→ **Task**
Each line in the records below that has the word "linewidth" should be copied.

→ **Input for this task**
↓

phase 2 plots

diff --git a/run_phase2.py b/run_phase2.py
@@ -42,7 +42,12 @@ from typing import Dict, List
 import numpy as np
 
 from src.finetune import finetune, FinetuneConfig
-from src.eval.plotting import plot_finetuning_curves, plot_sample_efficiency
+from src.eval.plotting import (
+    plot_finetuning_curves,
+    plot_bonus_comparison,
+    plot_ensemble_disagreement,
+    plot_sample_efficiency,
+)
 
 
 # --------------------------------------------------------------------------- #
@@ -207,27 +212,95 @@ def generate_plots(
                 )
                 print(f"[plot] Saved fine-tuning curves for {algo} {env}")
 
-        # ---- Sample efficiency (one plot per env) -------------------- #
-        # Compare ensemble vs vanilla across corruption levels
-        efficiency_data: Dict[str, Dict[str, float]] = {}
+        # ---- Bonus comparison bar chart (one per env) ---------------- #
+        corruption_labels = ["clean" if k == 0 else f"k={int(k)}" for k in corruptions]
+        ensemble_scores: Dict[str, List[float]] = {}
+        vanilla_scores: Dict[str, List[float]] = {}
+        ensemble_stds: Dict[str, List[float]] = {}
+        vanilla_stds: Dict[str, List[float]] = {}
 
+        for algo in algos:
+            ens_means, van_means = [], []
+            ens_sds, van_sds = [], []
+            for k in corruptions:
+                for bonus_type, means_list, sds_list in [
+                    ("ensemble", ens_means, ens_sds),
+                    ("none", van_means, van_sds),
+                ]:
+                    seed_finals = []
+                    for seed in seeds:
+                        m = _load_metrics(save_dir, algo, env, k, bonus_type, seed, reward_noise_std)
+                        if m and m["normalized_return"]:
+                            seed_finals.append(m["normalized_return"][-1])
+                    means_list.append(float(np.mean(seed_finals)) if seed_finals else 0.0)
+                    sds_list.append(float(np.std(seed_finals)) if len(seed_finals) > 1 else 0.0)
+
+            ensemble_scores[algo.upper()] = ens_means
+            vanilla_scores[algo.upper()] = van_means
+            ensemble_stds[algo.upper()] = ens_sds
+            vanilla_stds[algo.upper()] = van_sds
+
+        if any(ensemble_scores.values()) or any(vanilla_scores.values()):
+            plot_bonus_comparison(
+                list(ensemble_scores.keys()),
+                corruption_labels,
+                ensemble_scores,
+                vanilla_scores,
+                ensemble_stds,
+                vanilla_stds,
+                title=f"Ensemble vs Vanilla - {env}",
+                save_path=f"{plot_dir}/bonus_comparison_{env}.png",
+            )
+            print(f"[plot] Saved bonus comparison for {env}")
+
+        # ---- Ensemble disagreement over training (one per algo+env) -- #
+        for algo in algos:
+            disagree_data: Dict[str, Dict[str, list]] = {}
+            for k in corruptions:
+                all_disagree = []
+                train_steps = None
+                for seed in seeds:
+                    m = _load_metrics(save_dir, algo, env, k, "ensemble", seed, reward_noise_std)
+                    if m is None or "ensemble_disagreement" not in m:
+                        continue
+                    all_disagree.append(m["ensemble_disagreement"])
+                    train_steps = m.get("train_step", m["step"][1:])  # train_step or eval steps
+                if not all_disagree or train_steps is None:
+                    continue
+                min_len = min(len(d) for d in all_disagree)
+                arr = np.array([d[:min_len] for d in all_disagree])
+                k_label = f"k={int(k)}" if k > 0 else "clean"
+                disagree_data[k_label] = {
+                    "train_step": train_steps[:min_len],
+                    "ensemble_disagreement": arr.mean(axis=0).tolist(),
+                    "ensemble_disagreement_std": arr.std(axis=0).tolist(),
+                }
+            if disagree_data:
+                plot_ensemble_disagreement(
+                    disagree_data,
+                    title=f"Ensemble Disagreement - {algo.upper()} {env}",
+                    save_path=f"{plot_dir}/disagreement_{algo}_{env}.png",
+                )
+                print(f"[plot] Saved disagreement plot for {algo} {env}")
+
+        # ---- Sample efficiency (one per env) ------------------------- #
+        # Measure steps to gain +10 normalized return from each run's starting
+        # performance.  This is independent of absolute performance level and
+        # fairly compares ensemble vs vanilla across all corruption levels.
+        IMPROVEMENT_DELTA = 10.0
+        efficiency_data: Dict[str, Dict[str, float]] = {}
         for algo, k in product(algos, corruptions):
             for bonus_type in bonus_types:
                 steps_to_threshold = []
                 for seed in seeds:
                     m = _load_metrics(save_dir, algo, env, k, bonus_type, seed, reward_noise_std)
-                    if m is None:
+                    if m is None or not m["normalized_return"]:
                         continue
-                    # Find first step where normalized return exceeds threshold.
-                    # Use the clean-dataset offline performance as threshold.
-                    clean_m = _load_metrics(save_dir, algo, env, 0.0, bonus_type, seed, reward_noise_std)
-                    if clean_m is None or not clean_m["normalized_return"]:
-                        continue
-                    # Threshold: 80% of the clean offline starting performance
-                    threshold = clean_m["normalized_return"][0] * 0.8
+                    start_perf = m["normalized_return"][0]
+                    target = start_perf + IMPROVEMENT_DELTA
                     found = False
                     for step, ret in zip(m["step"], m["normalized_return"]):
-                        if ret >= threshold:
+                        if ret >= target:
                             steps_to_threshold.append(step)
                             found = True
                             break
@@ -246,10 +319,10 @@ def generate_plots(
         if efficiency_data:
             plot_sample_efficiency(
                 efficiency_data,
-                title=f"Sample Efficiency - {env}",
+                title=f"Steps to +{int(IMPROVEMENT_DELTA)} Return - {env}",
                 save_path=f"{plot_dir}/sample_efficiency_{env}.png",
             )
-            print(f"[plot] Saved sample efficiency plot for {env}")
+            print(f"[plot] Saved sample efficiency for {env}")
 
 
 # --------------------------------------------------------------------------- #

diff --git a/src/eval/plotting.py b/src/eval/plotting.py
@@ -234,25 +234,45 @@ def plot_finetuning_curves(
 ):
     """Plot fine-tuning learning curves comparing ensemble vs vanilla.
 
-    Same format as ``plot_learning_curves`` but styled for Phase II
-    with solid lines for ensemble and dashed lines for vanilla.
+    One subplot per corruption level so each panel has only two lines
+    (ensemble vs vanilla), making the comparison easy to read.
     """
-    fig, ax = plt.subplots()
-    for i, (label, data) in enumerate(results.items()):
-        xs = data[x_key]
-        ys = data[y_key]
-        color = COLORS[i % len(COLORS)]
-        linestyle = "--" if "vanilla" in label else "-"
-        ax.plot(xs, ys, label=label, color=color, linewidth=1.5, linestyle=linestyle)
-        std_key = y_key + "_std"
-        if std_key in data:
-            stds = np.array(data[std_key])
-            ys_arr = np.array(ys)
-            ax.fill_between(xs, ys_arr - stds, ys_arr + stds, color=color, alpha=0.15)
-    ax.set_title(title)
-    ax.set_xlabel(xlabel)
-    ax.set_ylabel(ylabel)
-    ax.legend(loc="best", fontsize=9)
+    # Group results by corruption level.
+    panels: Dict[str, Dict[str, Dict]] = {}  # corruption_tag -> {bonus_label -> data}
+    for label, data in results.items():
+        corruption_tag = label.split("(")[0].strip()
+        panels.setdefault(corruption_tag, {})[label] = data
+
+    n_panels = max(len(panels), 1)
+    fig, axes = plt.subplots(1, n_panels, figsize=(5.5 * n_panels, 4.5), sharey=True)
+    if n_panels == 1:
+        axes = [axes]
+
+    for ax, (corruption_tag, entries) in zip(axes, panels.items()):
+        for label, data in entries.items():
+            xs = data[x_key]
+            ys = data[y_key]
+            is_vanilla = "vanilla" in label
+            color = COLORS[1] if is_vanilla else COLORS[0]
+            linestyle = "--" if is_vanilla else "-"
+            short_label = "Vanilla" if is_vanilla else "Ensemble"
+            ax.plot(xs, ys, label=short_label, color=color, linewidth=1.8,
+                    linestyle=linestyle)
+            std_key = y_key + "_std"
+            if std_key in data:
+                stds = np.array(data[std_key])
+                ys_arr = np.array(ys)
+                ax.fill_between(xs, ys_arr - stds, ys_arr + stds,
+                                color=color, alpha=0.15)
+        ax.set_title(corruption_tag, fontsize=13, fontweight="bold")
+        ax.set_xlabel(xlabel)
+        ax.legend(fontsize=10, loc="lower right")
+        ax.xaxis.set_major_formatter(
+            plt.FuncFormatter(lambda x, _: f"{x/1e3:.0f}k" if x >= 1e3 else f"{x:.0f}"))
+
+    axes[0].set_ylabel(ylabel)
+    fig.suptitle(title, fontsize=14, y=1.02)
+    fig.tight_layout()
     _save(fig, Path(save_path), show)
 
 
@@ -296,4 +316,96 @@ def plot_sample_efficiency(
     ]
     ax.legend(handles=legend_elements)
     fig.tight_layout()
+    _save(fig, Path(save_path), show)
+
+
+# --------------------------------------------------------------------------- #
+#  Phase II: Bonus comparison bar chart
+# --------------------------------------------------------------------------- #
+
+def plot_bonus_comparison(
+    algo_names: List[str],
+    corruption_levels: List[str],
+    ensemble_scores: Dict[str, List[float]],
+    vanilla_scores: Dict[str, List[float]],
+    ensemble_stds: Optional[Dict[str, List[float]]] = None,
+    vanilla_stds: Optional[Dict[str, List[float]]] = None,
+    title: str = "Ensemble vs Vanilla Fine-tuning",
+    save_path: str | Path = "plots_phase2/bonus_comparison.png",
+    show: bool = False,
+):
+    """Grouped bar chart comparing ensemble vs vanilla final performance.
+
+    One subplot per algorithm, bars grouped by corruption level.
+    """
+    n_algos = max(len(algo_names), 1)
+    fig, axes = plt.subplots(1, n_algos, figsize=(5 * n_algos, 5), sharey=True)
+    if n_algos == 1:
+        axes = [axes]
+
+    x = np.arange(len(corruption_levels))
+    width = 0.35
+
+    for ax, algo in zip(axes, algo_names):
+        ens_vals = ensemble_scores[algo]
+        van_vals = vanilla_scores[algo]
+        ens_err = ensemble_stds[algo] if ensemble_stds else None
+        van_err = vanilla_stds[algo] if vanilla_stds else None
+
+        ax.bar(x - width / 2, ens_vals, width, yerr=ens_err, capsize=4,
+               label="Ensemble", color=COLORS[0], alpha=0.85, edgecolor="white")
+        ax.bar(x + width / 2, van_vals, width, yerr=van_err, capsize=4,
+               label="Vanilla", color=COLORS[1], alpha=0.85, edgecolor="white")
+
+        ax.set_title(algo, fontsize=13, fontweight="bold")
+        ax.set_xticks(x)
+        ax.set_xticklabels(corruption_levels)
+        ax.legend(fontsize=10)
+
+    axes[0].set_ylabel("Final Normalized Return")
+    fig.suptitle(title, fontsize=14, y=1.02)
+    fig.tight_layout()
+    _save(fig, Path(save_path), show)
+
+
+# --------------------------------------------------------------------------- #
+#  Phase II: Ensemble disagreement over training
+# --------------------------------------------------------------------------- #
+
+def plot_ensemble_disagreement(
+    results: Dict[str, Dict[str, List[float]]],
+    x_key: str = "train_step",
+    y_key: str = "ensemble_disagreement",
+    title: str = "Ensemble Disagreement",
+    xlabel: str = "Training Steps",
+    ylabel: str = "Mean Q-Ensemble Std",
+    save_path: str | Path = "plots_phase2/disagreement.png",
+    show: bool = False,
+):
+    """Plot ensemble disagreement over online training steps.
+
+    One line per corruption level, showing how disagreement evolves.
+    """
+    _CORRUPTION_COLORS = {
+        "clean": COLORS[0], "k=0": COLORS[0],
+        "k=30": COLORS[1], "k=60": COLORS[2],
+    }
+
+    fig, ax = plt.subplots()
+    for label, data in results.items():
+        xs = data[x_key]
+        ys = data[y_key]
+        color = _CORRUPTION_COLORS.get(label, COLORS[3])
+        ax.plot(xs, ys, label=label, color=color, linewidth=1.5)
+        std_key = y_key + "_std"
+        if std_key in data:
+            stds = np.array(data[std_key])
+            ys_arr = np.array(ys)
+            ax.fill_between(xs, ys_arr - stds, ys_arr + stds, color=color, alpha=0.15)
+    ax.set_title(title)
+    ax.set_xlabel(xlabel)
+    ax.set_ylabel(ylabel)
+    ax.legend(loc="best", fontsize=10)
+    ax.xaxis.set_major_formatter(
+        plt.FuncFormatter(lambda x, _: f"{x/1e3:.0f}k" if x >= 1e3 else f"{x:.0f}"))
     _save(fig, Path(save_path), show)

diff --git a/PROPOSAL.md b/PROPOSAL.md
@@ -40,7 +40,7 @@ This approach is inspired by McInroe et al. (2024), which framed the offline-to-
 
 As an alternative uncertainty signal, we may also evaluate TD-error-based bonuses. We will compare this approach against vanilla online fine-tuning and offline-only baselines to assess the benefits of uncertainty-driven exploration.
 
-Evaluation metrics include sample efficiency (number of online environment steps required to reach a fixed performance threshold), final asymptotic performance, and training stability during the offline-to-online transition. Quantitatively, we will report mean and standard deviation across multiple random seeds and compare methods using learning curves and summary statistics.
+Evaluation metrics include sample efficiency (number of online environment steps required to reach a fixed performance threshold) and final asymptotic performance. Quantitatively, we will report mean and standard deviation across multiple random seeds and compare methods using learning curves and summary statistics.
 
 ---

↑

→ **Result of the task**
-        ax.plot(xs, ys, label=label, color=color, linewidth=1.5, linestyle=linestyle)
+            ax.plot(xs, ys, label=short_label, color=color, linewidth=1.8,
+        ax.plot(xs, ys, label=label, color=color, linewidth=1.5)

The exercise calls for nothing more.